A Russian model has apologised for using an endangered Sumatran elephant as a prop in a raunchy Instagram shoot.
Alesya Kafelnikova, the daughter of the tennis star Yevgeny, posed naked on the back of the elephant, sharing a photo with her 41,000 followers under the caption "natural vibes".
However far from sharing these 'vibes' the photo has scandalised conservationists and nature lovers.
"Poor elephant. Aren't you ashamed?" protested one commentator "This is a living creature."
Sumatran elephants are not endemic in Bali. The pachyderms were imported to the Indonesian island mostly for tourism, rather than for labour.
Appearing in several photos, shared to Alesya's social media, the influencer protested that: "to love nature is human nature".
Last weekend she shared an apology along with another photo of herself with an elephant, defending the photos as part of her "charity work".
In both English and phonetic Balinese, she wrote: "I love elephants! And I love Bali so so much! I hope each of you will awaken an aesthetic love for my post and the beauty.
"I didn't have a purpose to hurt the feelings of local people at all. We love Balinese culture and respect Indonesian rules. Please sorry if you see something else in this," she said.
"I would wish that all those who are so negative will awaken an aesthetic love for my post and you will see the wonderful beauty in it."
The stunt drew criticism from Bali Tourism Agency chief Putu Astawa, who said the act did "not meet the norms that we are promoting as part of tourism in Bali."
Similarly Save the Asian Elephants released a statement saying it was:
"Yet another tragic trivialisation of the majestic Asian elephant when the species is fighting for its very existence against brutal abuse in tourism and human 'entertainment'."
"Save The Asian Elephants stands for a ban by law on the advertising and sale of unethical venues where these special creatures are commercialised with beating, stabbing and every kind of torture to break them for easy commercial exploitation – genuine sanctuaries only," the organisation told the SunOnline.
According to the WWF there could be as few as 2400 wild Sumatran elephants left in Indonesia.
The organisation says the population has shrunk dramatically with rapid deforestation on Sumatra. The shrinking habitat has caused the elephants to come into confrontation with foresters and hunters, who have been known to shoot or trap the animals.

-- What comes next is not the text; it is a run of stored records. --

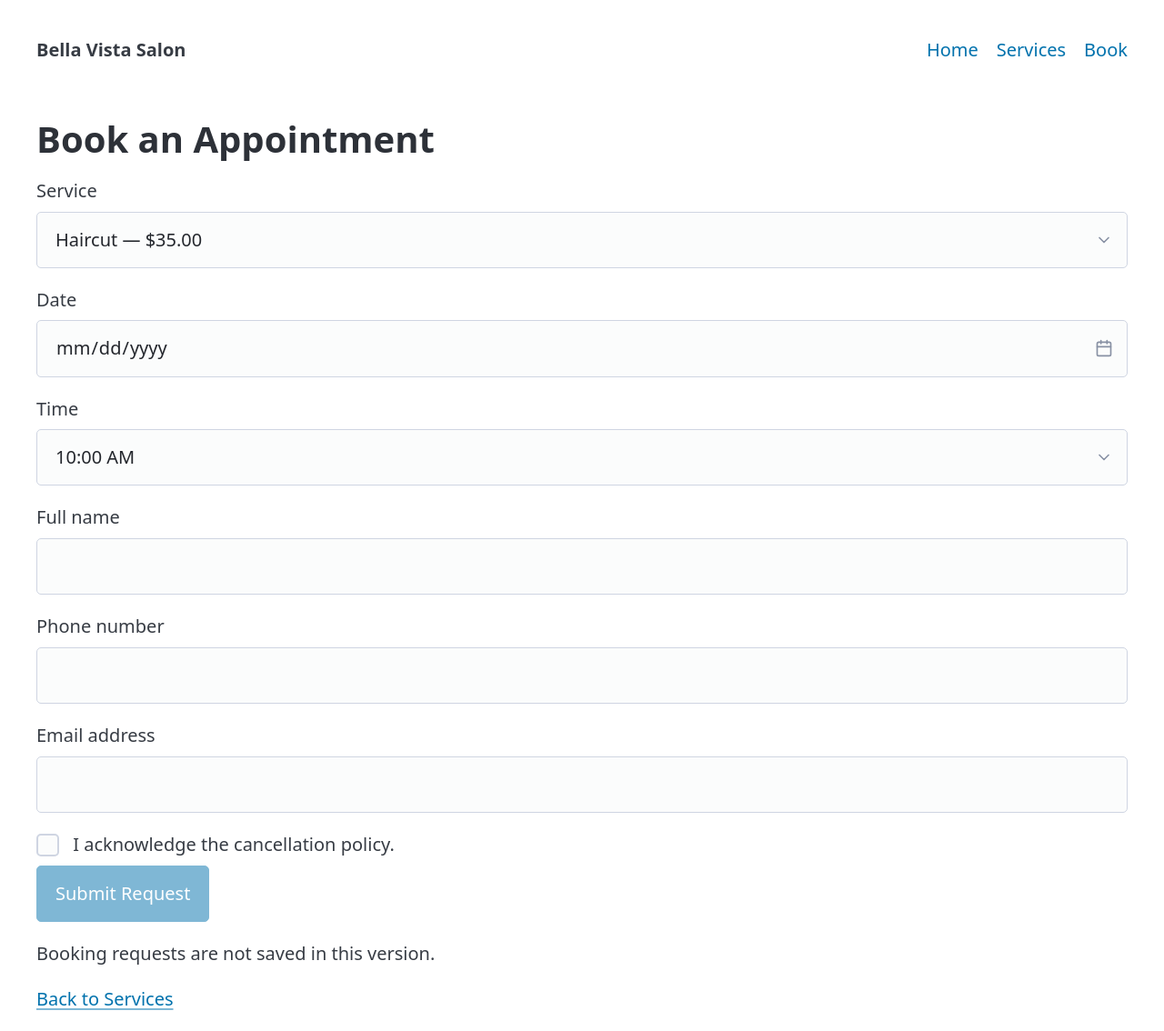
After one commit to juanosorio-alt/egn475-salon-osorio, a Flask app: page /book in a window 1280 px wide. The commit adds this page. Shown: the whole page at 91% size. Run offline with Flask 3, Linux system fonts and the light colour scheme; some libraries are stand-ins or nearby versions.

Commit message:
Add booking form page

```diff
--- a/app.py
+++ b/app.py
@@ -31,3 +31,6 @@ def service_detail(service_id):
     if service is None:
         abort(404)
     return render_template("service_detail.html", service=service)
+@app.route("/book")
+def book():
+    return render_template("book.html", services=SAMPLE_SERVICES)
--- a/templates/base.html
+++ b/templates/base.html
@@ -16,6 +16,7 @@
         <ul>
           <li><a href="{{ url_for('home') }}">Home</a></li>
           <li><a href="{{ url_for('services') }}">Services</a></li>
+          <li><a href="{{ url_for('book') }}">Book</a></li>
           {% block nav_links %}{% endblock %}
         </ul>
       </nav>
--- /dev/null
+++ b/templates/book.html
@@ -0,0 +1,45 @@
+{% extends "base.html" %}
+
+{% block title %}Book an Appointment | Bella Vista Salon{% endblock %}
+
+{% block content %}
+  <h1>Book an Appointment</h1>
+
+  <form>
+    <label for="service">Service</label>
+    <select id="service" name="service">
+      {% for service in services %}
+        <option value="{{ service.id }}">{{ service.name }} — ${{ "%.2f"|format(service.price_cents / 100) }}</option>
+      {% endfor %}
+    </select>
+
+    <label for="appointment-date">Date</label>
+    <input id="appointment-date" name="appointment-date" type="date">
+
+    <label for="appointment-time">Time</label>
+    <select id="appointment-time" name="appointment-time">
+      <option value="10:00">10:00 AM</option>
+      <option value="11:30">11:30 AM</option>
+      <option value="14:00">2:00 PM</option>
+    </select>
+
+    <label for="full-name">Full name</label>
+    <input id="full-name" name="full-name" type="text">
+
+    <label for="phone-number">Phone number</label>
+    <input id="phone-number" name="phone-number" type="tel">
+
+    <label for="email-address">Email address</label>
+    <input id="email-address" name="email-address" type="email">
+
+    <label for="cancellation-policy">
+      <input id="cancellation-policy" name="cancellation-policy" type="checkbox">
+      I acknowledge the cancellation policy.
+    </label>
+
+    <button type="button" disabled>Submit Request</button>
+  </form>
+
+  <p>Booking requests are not saved in this version.</p>
+  <a href="{{ url_for('services') }}">Back to Services</a>
+{% endblock %}
```
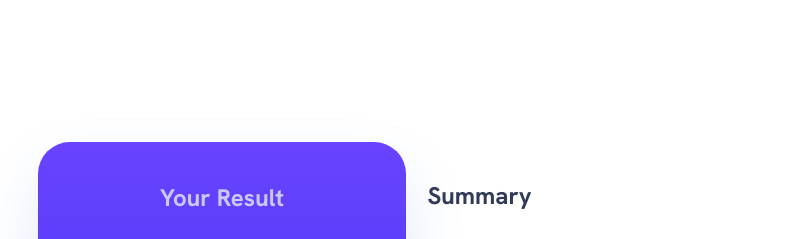
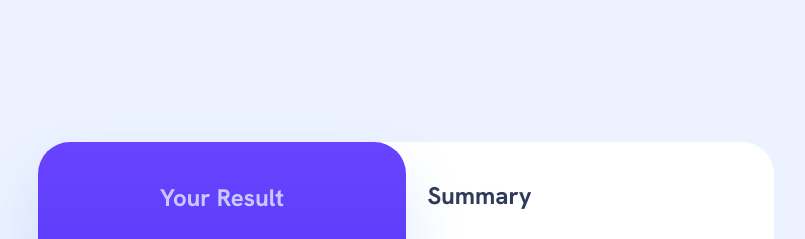
Before and after one commit to bitgiga97/results-summary-component, a plain HTML site: page index.html in a window 1536 px wide. Shown: the top 239 px of the page, without its empty margins (362-1167 px from the left). Drawn offline with Linux system fonts and the light colour scheme.

```diff
--- a/style.css
+++ b/style.css
@@ -257,6 +257,7 @@ h1 {
 @media screen and (min-width:1440px) {
     body {
         align-items: center;
+        background: #ECF2FF;
     }
     .container {
         grid-template-columns: repeat(2, auto);
```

According to the WWF they are part of maintaining the ecosystem by feeding "on a variety of plants and [depositing] seeds wherever they go, contributing to a healthy forest ecosystem."
Alesya's father, Yevgeny has not made a public statement on the photo.